Collected data entries:
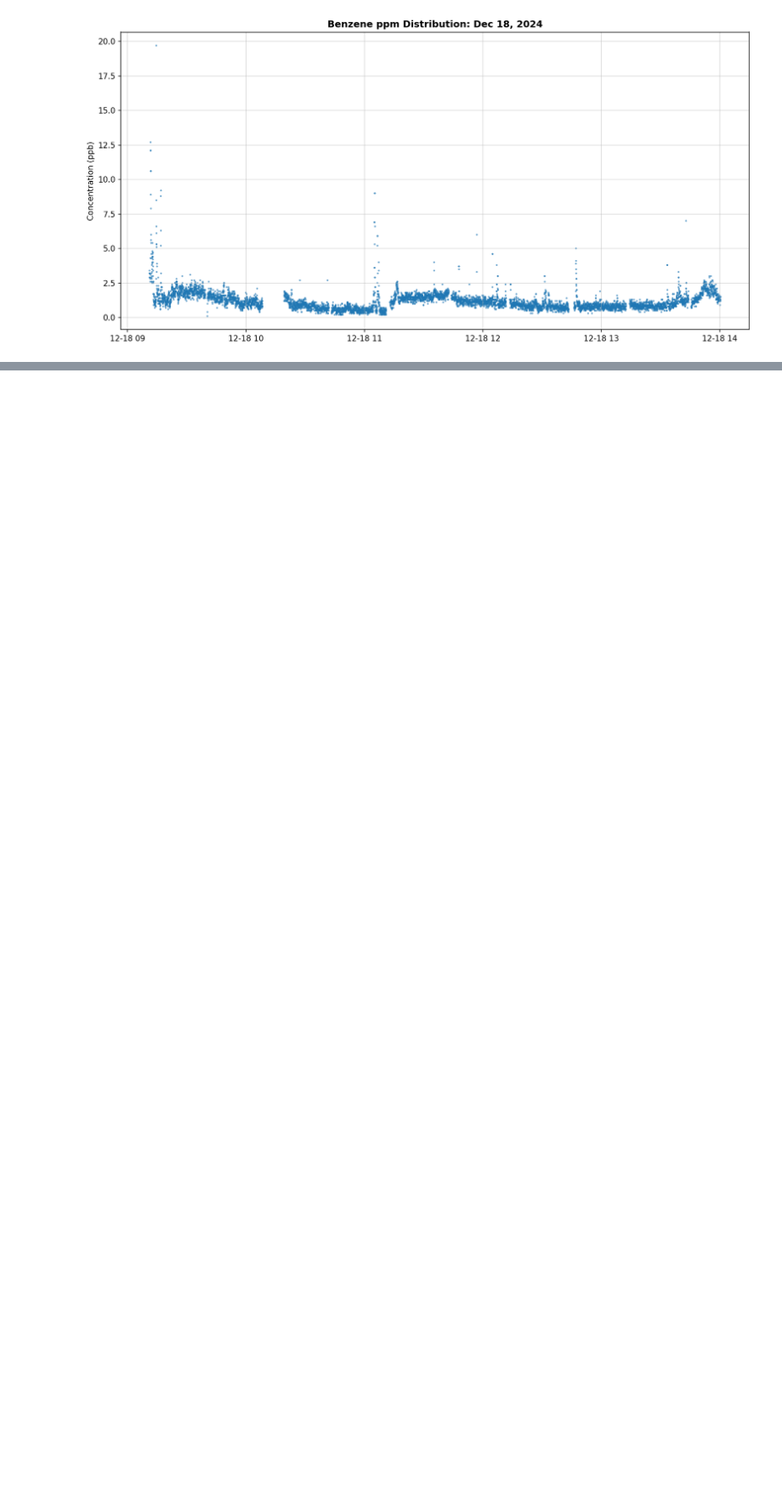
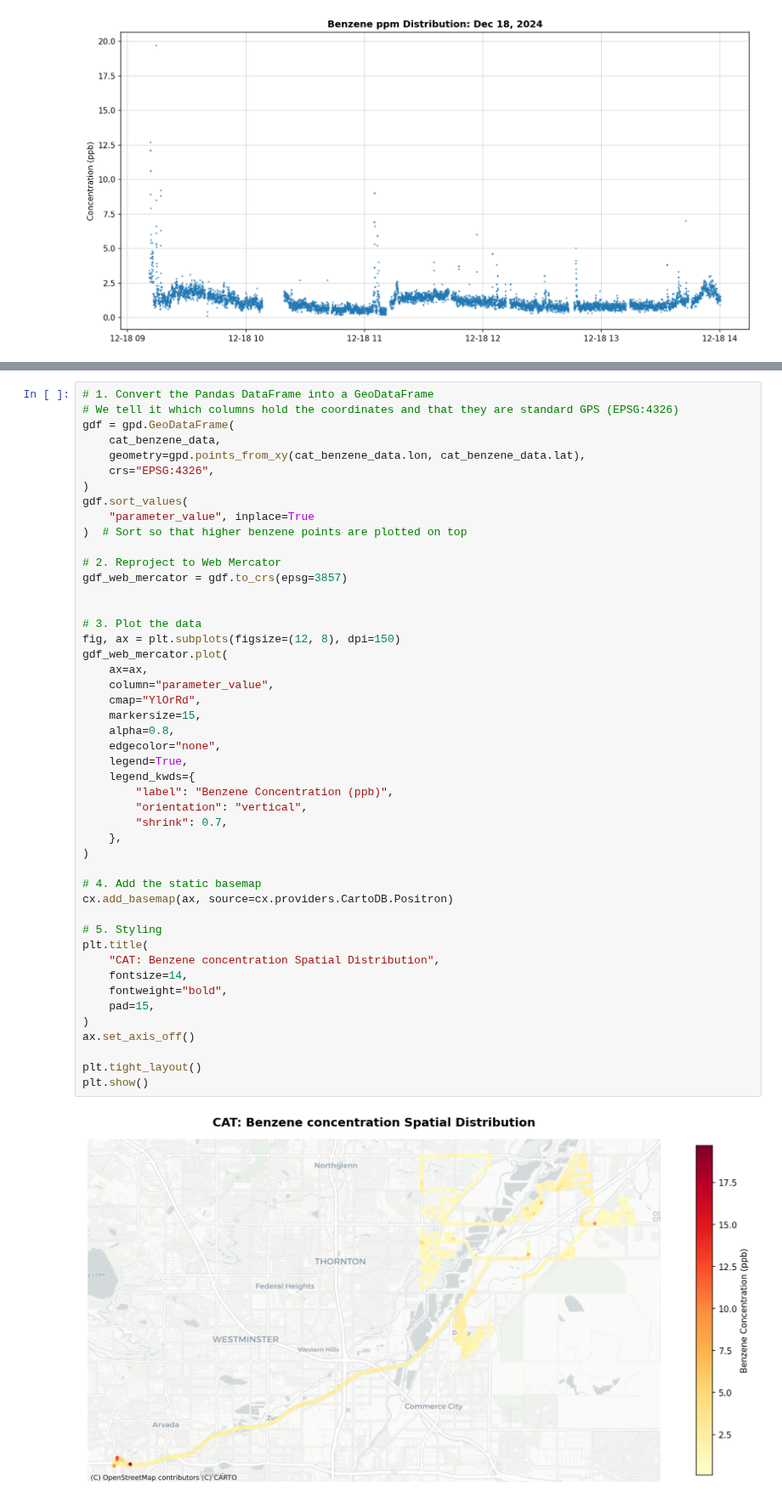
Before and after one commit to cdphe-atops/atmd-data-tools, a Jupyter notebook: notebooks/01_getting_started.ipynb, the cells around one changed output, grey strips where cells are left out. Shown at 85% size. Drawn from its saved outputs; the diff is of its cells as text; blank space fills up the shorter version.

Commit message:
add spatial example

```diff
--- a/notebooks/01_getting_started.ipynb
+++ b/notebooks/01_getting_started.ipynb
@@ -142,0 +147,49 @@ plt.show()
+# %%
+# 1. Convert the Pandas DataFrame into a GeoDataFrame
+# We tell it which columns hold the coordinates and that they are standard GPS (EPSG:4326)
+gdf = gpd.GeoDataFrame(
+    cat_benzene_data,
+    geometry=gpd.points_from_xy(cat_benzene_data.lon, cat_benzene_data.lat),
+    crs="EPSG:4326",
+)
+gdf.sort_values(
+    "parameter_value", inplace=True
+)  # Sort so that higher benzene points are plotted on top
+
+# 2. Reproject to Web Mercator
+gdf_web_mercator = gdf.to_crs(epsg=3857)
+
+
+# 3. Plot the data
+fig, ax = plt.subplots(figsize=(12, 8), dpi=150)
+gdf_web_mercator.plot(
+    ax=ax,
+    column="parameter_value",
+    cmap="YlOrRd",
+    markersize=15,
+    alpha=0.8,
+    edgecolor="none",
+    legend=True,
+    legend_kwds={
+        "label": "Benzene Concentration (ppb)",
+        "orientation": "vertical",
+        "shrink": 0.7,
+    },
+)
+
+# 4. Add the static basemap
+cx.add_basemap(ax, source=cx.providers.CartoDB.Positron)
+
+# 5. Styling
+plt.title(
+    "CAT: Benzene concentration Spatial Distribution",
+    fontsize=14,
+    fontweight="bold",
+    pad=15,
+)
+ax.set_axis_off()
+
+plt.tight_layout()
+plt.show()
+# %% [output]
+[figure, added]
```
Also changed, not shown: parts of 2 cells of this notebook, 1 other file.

→ **Exercise aim**: Wherever "cells" turns up in the records, copy the whole line.

→ **Your response**:
Before and after one commit to cdphe-atops/atmd-data-tools, a Jupyter notebook: notebooks/01_getting_started.ipynb, the cells around one changed output, grey strips where cells are left out. Shown at 85% size. Drawn from its saved outputs; the diff is of its cells as text; blank space fills up the shorter version.
Also changed, not shown: parts of 2 cells of this notebook, 1 other file.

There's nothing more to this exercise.